Sunday, August 28, 2016

The underground railroad

The underground railroad / Colson Whitehead 306 pgs.

This is the story of Cora, a slave on a southern plantation. Her life is tough but when the plantation is inherited by the brother of the previous owner, things are only going to get worse.  Caesar is new on the plantation from Virginia.  He decides to escape and believes Cora go with him and be good luck.  Cora's mother Mabel is the only slave to leave and never return.  Thus begins the travels and tribulations of a runaway slave whose journey begins and ends on the underground railroad. She ends up a few places and is several times captured by a slave hunter.

The story is shocking and violent. There are some portions that are set in a different time, giving the story a fantasy vibe.

I listened to the audio version of this book that is read by the incomparable Bhani Turpin.

Before the fall

Before the fall / Noah Hawley 391 pgs.

One foggy night, a private jet drops from the air and into the ocean.  Two survivors make it to shore, Scott, a painter who had hitched a ride and JJ, the four year old son of a rich and powerful media mogul.  How does life change for the survivors? and how do each of the passengers stories intersect to end up on the doomed flight?  Hawley masterfully tells each back story and continues with the days after the flight when there are more questions than answers until answers reveal themselves.

This book was very difficult to put down and has become of my favorites of the year.

Sex object

Sex object / Jessica Valenti 204 pgs.

Jessica Valenti's fearless memoir tackles lots of subjects, sexism, harassment, drug abuse, sexual awakening, and just growing up with "issues" like dealing with anxiety.  The stories of being harassed by men beginning at a very young age are slightly shocking.  At age 12, a man on the subway rubbed against her and left his mark all over the back of her jeans.  The men who regularly expose themselves, the high school teacher who gave her a good grade after skipping weeks of class in exchange for a hug, the casual boyfriends who either stalked her or spread extreme rumors about her all fit into a story of how acceptable it is to treat women poorly.  Valenti's daughter is born extremely prematurely after a bad case of preeclampsia.  Following the birth she is unable to eat and loses a lot of weight which brings tons of complements about how good she looks as her hair is falling out due to malnutrition. The most eye opening is the end notes in which she includes comments emailed to her, left on her blog or sent via social media.  Reading these will make you wonder about the state of the world...and not in a good way.

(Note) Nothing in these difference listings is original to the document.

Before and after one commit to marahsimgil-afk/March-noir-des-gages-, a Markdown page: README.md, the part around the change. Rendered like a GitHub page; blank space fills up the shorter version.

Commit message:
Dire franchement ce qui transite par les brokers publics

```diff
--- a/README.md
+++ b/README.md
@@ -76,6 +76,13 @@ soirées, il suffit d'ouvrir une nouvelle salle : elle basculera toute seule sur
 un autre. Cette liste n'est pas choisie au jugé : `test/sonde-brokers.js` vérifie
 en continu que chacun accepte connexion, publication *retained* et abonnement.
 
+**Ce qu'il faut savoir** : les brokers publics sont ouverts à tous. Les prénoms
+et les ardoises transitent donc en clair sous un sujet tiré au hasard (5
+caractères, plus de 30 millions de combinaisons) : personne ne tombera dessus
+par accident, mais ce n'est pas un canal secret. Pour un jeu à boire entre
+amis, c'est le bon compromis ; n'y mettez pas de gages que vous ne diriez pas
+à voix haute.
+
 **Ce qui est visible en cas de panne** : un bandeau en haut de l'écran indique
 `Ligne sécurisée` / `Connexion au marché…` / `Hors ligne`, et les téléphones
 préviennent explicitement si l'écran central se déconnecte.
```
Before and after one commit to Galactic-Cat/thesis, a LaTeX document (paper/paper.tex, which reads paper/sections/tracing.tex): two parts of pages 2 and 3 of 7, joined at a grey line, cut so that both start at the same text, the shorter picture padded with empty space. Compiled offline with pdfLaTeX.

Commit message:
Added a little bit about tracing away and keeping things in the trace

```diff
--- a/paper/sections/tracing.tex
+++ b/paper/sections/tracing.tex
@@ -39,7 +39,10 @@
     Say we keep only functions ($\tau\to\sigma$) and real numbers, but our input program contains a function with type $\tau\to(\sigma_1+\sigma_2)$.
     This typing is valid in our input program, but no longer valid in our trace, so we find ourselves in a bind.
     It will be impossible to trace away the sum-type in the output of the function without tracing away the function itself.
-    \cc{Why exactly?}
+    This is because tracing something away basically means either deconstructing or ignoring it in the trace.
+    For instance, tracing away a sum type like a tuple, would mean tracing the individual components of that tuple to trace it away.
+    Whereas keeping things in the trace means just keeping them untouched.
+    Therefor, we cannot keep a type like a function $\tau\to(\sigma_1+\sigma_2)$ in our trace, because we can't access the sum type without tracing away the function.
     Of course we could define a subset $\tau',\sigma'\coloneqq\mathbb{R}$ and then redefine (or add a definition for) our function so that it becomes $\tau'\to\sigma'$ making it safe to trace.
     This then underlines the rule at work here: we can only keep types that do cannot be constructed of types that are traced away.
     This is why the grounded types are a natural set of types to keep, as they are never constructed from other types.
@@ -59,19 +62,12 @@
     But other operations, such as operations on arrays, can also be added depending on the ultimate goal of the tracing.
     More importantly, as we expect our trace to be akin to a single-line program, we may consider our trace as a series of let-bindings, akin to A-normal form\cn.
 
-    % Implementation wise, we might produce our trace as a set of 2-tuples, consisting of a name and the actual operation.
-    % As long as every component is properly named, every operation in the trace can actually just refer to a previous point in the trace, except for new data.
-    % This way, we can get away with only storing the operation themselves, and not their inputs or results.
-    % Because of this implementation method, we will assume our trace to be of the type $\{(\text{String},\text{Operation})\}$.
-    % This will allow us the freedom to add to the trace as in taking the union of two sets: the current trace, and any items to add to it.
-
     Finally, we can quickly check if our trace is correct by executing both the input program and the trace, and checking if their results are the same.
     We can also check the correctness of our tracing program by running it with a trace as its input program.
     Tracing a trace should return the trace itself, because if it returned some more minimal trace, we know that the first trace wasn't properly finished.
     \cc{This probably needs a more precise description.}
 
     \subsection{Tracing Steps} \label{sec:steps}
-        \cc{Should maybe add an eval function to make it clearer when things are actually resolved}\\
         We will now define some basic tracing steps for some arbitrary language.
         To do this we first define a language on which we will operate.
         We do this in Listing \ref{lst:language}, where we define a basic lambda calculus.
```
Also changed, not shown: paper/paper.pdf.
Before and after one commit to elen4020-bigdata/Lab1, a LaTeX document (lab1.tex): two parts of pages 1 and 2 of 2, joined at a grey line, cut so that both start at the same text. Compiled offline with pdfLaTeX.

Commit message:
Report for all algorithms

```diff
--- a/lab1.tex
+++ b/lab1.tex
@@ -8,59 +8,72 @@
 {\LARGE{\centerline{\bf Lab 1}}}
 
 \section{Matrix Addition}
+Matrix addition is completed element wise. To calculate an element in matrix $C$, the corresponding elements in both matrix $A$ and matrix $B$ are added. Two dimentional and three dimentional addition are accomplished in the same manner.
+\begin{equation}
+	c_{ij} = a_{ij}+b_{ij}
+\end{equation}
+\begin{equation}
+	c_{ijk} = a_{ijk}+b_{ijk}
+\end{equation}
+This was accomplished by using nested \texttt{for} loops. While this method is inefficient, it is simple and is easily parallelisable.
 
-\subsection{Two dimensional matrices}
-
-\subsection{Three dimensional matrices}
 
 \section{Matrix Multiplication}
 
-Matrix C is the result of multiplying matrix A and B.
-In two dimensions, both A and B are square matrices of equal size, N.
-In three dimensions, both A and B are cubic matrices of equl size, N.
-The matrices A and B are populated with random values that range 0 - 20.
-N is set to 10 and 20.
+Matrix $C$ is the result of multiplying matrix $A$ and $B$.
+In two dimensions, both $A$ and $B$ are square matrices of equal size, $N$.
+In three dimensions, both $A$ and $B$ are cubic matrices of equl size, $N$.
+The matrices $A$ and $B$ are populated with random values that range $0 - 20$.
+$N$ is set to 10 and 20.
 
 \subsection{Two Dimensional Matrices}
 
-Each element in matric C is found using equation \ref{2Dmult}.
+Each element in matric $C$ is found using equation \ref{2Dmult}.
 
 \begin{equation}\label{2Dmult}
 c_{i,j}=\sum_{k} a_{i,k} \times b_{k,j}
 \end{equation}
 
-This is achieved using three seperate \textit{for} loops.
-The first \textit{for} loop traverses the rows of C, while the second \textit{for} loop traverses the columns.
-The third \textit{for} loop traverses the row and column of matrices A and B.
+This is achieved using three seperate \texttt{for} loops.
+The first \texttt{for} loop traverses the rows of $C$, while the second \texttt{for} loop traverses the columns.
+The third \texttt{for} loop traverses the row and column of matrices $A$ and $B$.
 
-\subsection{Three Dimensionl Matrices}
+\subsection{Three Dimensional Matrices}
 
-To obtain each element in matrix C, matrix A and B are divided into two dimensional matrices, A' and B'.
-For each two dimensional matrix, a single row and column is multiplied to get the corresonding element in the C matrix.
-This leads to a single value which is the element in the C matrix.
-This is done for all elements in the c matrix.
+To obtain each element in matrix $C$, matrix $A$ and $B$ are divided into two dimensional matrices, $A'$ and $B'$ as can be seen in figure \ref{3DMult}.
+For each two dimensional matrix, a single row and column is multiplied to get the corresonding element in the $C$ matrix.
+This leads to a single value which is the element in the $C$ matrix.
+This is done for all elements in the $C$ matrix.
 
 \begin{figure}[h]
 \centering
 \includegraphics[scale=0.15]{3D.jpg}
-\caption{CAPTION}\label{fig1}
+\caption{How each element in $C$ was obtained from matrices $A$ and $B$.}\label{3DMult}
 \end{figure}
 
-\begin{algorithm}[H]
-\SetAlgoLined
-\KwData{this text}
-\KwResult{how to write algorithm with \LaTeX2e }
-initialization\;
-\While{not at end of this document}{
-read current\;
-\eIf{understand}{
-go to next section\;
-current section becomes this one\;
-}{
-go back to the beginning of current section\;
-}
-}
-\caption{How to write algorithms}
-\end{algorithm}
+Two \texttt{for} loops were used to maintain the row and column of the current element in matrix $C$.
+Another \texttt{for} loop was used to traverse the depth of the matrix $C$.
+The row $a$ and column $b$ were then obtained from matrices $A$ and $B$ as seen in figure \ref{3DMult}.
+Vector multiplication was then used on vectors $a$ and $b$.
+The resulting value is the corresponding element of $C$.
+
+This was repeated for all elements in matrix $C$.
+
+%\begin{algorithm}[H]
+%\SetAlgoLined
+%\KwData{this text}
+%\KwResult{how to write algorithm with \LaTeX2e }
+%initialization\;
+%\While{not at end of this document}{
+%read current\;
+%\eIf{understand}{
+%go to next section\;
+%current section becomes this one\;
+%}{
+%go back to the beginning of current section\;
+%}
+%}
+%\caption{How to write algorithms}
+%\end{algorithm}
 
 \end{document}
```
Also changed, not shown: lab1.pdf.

Saturday, August 27, 2016

The Laws of Medicine: Field Notes from and Uncertain Science

The Laws of Medicine: Field Notes from and Uncertain Science by Siddhartha Mukherjee, 70 pages.
Originally a TED talk, Mukherjee, the author of the award-winning Emperor of All Maladies and the recent The Gene, explores what he has learned about medicine and  how the changes in technology and philosophy have not eliminated mistakes and biases, but shifted them. A really great, but brief work from a wonderful writer.

The Loney

The Loney by Andrew Michael Hurley, 295 pages.

During their family's annual religious outing to a remote coastal area in the northwest of England, Tonto and his somewhat disabled brother Andrew witness a miracle, but not the kind of miracle of which their devoutly Catholic parents would ever approve. It's a decently atmospheric and creepy tale, with plent of scary local characters. Worth a read.